Background: Most sickle cell anemia patients undergo transfusion therapy to prevent complications. The Stroke Prevention Trial in Sickle Cell Anemia showed that transfusion therapy is effective in the primary prevention of stroke. Despite its efficacy, transfusion therapy is limited by alloimmunization. The purpose of this study was to determine if a multicenter trial could implement a transfusion program utilizing phenotypically matched blood to reduce alloimmunization.
Study design and methods: One hundred thirty children underwent RBC phenotyping and antibody screening with review of blood bank records. The protocol required use of WBC-reduced RBCs, which were matched for E, C, and Kell. Monthly alloantibody testing and review of transfusion forms were performed to determine compliance and the occurrence of any adverse events.
Results: Patient RBCs expressed a low frequency of Kell (2%), E (20%), and C (25%) antigens. Sixty-one patients received 1830 units. Ninety-seven percent of all units were WBC reduced. Only 29 units were inadvertently not matched for E, C, and Kell. Five patients (8%) developed a clinically significant alloantibody. Four developed a single antibody to E or Kell. Three patients (5%) developed a warm autoantibody. There were 11 transfusion reactions and 8 transfusion-associated events. Transfusion reactions included 6 febrile reactions (0.33%/unit), 3 allergic (0.16%/unit), and 2 hemolytic (0.11%/unit). Associated events included 4 episodes of hypertension (0.22%/unit), 3 crises (0.16%/unit), and 1 transient ischemic attack (0.05%/unit).
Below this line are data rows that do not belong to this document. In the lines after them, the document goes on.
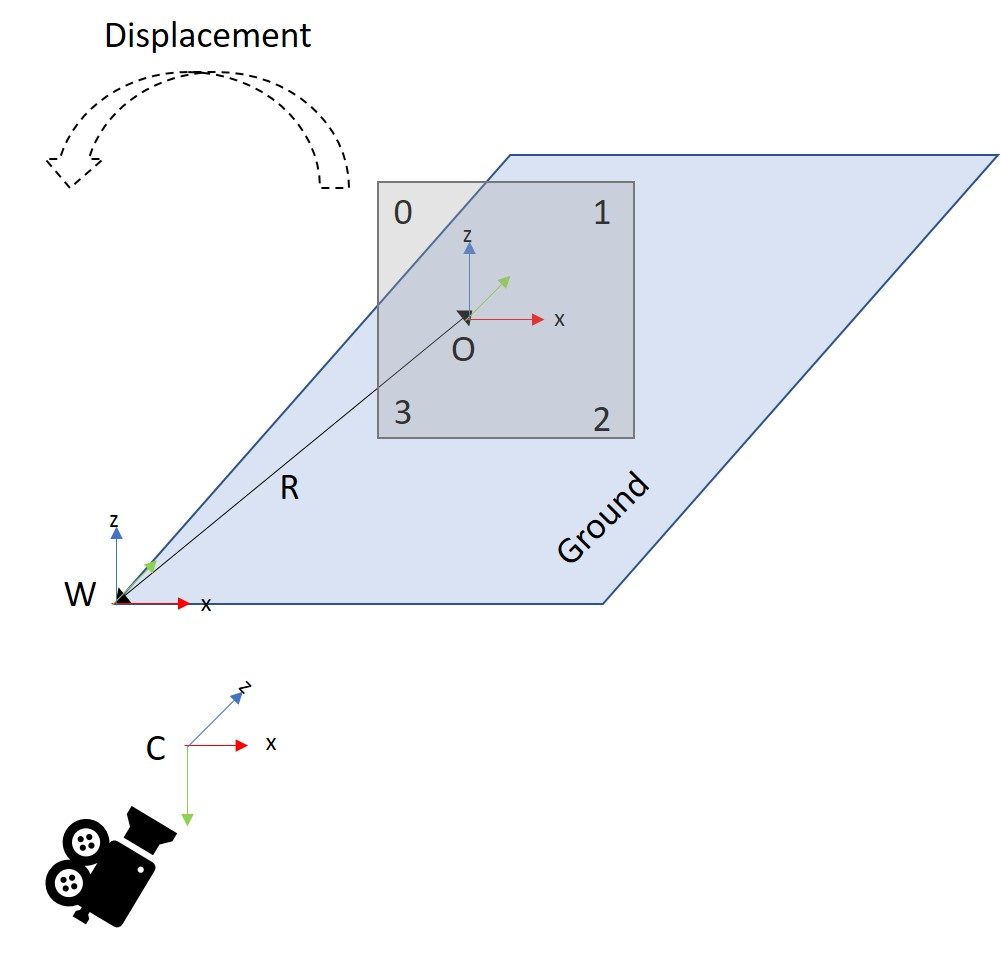
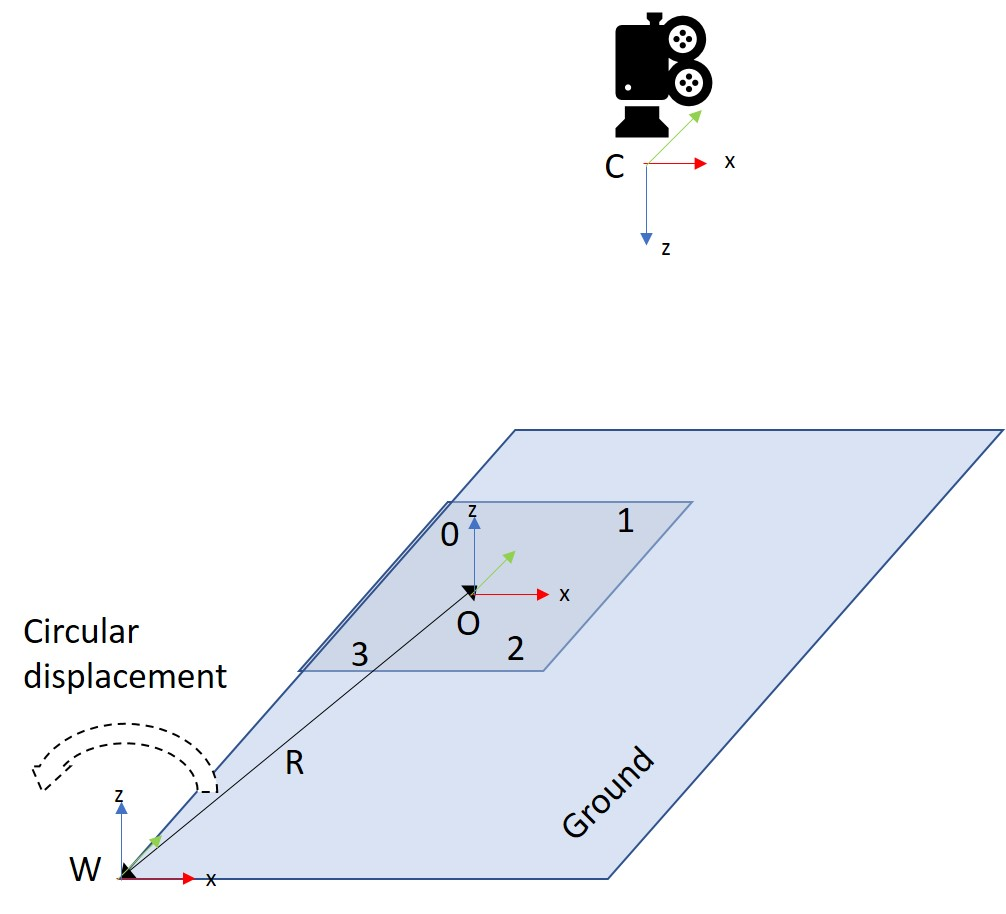
[TUTO] Changed motion in the XZ plane into motion in the XY plane [TUTO][DOC] Updated the documentation and images accordingly

diff --git a/tutorial/kalman/tutorial-ukf.cpp b/tutorial/kalman/tutorial-ukf.cpp
@@ -33,8 +33,9 @@
 /** \example tutorial-ukf.cpp
  * Tutorial on how to use the Unscented Kalman Filter (UKF) on a complex non-linear use-case.
  * The system is an object, whose coordinate frame origin is the point O, on which are sticked four markers.
- * The object revolves around a fixed point W whose coordinate frame is the world frame.
- * The scene is observed by a pinhole camera whose coordinate frame has the origin C.
+ * The object revolves in a plane parallel to the ground around a fixed point W whose coordinate frame is the world frame.
+ * The scene is observed by a pinhole camera whose coordinate frame has the origin C and which is
+ * fixed to the ceiling.
  *
  * The state vector of the UKF is:
  *  \f{eqnarray*}{
@@ -92,9 +93,9 @@
 vpColVector fx(const vpColVector &x, const double & /*dt*/)
 {
   vpColVector x_kPlus1(4);
-  x_kPlus1[0] = x[0] * std::cos(x[3]) - x[2] * std::sin(x[3]); // wX
-  x_kPlus1[1] = x[1]; // wY
-  x_kPlus1[2] = x[0] * std::sin(x[3]) + x[2] * std::cos(x[3]); // wZ
+  x_kPlus1[0] = x[0] * std::cos(x[3]) - x[1] * std::sin(x[3]); // wX
+  x_kPlus1[1] = x[0] * std::sin(x[3]) + x[1] * std::cos(x[3]); // wY
+  x_kPlus1[2] = x[2]; // wZ
   x_kPlus1[3] = x[3]; // omega * dt
   return x_kPlus1;
 }
@@ -113,13 +114,13 @@ public:
    * \param[in] R The radius of the revolution around the world frame origin.
    * \param[in] w The pulsation of the motion.
    * \param[in] phi The phase of the motion.
-   * \param[in] wY The y-coordinate of the object in the world frame.
+   * \param[in] wZ The y-coordinate of the object in the world frame.
    */
-  vpObjectSimulator(const double &R, const double &w, const double &phi, const double &wY)
+  vpObjectSimulator(const double &R, const double &w, const double &phi, const double &wZ)
     : m_R(R)
     , m_w(w)
     , m_phi(phi)
-    , m_wY(wY)
+    , m_wZ(wZ)
   { }
 
   /**
@@ -132,8 +133,8 @@ public:
   {
     vpColVector wX(4, 1.);
     wX[0] = m_R * std::cos(m_w * t + m_phi);
-    wX[1] = m_wY;
-    wX[2] = m_R * std::sin(m_w * t + m_phi);
+    wX[1] = m_R * std::sin(m_w * t + m_phi);
+    wX[2] = m_wZ;
     return wX;
   }
 
@@ -141,7 +142,7 @@ private:
   double m_R; // Radius of the revolution around the world frame origin.
   double m_w; // Pulsation of the motion.
   double m_phi; // Phase of the motion.
-  const double m_wY; // The y-coordinate of the object in the world frame.
+  const double m_wZ; // The z-coordinate of the object in the world frame.
 };
 //! [Object_simulator]
 
@@ -201,7 +202,7 @@ public:
    * \brief Perfect measurement of the projection of the markers in the image when the object
    * is located at \b wX.
    *
-   * \param[in] wX The actual position of the robot (wX[0]: x, wX[1]: y, wX[2] = z.
+   * \param[in] wX The actual position of the robot (wX[0]: x, wX[1]: y, wX[2] = z).
    * \return vpColVector [2*i] u_i [2*i + 1] v_i where i is the index of the marker.
    */
   vpColVector measureGT(const vpColVector &wX)
@@ -227,7 +228,7 @@ public:
    * \brief Noisy measurement of the projection of the markers in the image when the object
    * is located at \b wX.
    *
-   * \param[in] wX The actual position of the robot (wX[0]: x, wX[1]: y, wX[2] = z.
+   * \param[in] wX The actual position of the robot (wX[0]: x, wX[1]: y, wX[2] = z).
    * \return vpColVector [2*i] u_i [2*i + 1] v_i where i is the index of the marker.
    */
   vpColVector measureWithNoise(const vpColVector &wX)
@@ -283,13 +284,13 @@ int main(/*const int argc, const char *argv[]*/)
   //! [Constants_for_simulation]
   const double dt = 0.001; // Period of 0.1s
   const double sigmaMeasurements = 2.; // Standard deviation of the measurements: 2 pixels
-  const double radius = 0.5; // Radius of revolution of 0.5m
+  const double radius = 0.25; // Radius of revolution of 0.25m
   const double w = 2 * M_PI * 10; // Pulsation of the motion of revolution
   const double phi = 2; // Phase of the motion of revolution
-  const std::vector<vpColVector> markers = { vpColVector({-0.05, 0., -0.05, 1.})
-                                           , vpColVector({0.05, 0., -0.05, 1.})
-                                           , vpColVector({0.05, 0., 0.05, 1.})
-                                           , vpColVector({-0.05, 0., 0.05, 1.}) }; // Vector of the markers sticked on the object
+  const std::vector<vpColVector> markers = { vpColVector({-0.05, 0.05, 0., 1.})
+                                           , vpColVector({0.05, 0.05, 0., 1.})
+                                           , vpColVector({0.05, -0.05, 0., 1.})
+                                           , vpColVector({-0.05, -0.05, 0., 1.}) }; // Vector of the markers sticked on the object
   const unsigned int nbMarkers = markers.size();
   std::vector<vpPoint> markersAsVpPoint;
   for (unsigned int i = 0; i < nbMarkers; ++i) {
@@ -300,8 +301,8 @@ int main(/*const int argc, const char *argv[]*/)
   const long seed = 42; // Seed for the random generator
   vpHomogeneousMatrix cMw; // Pose of the world frame with regard to the camera frame
   cMw[0][0] = 1.; cMw[0][1] = 0.; cMw[0][2] = 0.; cMw[0][3] = 0.2;
-  cMw[1][0] = 0.; cMw[1][1] = 0.; cMw[1][2] = -1.; cMw[1][3] = 0.3;
-  cMw[2][0] = 0.; cMw[2][1] = 1.; cMw[2][2] = 0.; cMw[2][3] = 1.;
+  cMw[1][0] = 0.; cMw[1][1] = -1.; cMw[1][2] = 0.; cMw[1][3] = 0.3;
+  cMw[2][0] = 0.; cMw[2][1] = 0.; cMw[2][2] = -1.; cMw[2][3] = 1.;
 
   vpHomogeneousMatrix wMo; // Pose of the object frame with regard to the world frame
   wMo[0][0] = 1.; wMo[0][1] = 0.; wMo[0][2] = 0.; wMo[0][3] = radius;
@@ -309,7 +310,7 @@ int main(/*const int argc, const char *argv[]*/)
   wMo[2][0] = 0.; wMo[2][1] = 0.; wMo[2][2] = 1.; wMo[2][3] = 0.2;
   vpRotationMatrix wRo; // Rotation between the object frame and world frame
   wMo.extract(wRo);
-  const double wY = wMo[1][3];
+  const double wZ = wMo[2][3];
   //! [Constants_for_simulation]
 
   //! [Camera_for_measurements]
@@ -352,8 +353,8 @@ int main(/*const int argc, const char *argv[]*/)
 
   vpColVector X0(4); // The initial guess for the state
   X0[0] = radius; // wX = radius m
-  X0[1] = 0.95 * wY; // Wrong estimation of the position along the y-axis: error of 5%
-  X0[2] = 0; // wZ = 0m
+  X0[1] = 0.; // wY = 0m
+  X0[2] = 0.95 * wZ; // Wrong estimation of the position along the z-axis: error of 5%
   X0[3] = 0.75 * w * dt; // Wrong estimation of the pulsation: error of 25%
   //! [Initial_estimates]
 
@@ -377,7 +378,7 @@ int main(/*const int argc, const char *argv[]*/)
   plot.initGraph(0, 3);
   plot.setTitle(0, "Position of the robot wX");
   plot.setUnitX(0, "Position along x(m)");
-  plot.setUnitY(0, "Position along z (m)");
+  plot.setUnitY(0, "Position along y (m)");
   plot.setLegend(0, 0, "GT");
   plot.setLegend(0, 1, "Filtered");
   plot.setLegend(0, 2, "Measure");
@@ -412,7 +413,7 @@ int main(/*const int argc, const char *argv[]*/)
 
   //! [Init_simu]
   // Initialize the simulation
-  vpObjectSimulator object(radius, w, phi, wY);
+  vpObjectSimulator object(radius, w, phi, wZ);
   vpColVector object_pos = X0;
   //! [Init_simu]
 
@@ -447,19 +448,19 @@ int main(/*const int argc, const char *argv[]*/)
     vpHomogeneousMatrix cMo_noisy = computePose(markersAsVpPoint, ip, cam);
     vpHomogeneousMatrix wMo_noisy = cMw.inverse() * cMo_noisy;
     double wXnoisy = wMo_noisy[0][3];
-    double wZnoisy = wMo_noisy[2][3];
+    double wYnoisy = wMo_noisy[1][3];
     //! [Noisy_pose]
 
     //! [Update_plot]
     // Plot the ground truth
-    plot.plot(0, 0, object_pos[0], object_pos[2]);
+    plot.plot(0, 0, object_pos[0], object_pos[1]);
 
     // Plot the filtered state
     vpColVector Xest = ukf.getXest();
-    plot.plot(0, 1, Xest[0], Xest[2]);
+    plot.plot(0, 1, Xest[0], Xest[1]);
 
     // Plot the noisy pose
-    plot.plot(0, 2, wXnoisy, wZnoisy);
+    plot.plot(0, 2, wXnoisy, wYnoisy);
     //! [Update_plot]
 
     //! [Update_renderer]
Conclusion: This is the first multicenter study to show that extended RBC phenotyping can be implemented nationwide. Compared to studies, the alloimmunization rate dropped from 3 percent to 0.5 percent per unit, and hemolytic transfusion reactions dropped by 90 percent. It is recommended that all transfused sickle cell anemia patients be antigen matched for E, C, and Kell. Patients should be closely monitored during transfusions to avoid preventable risks.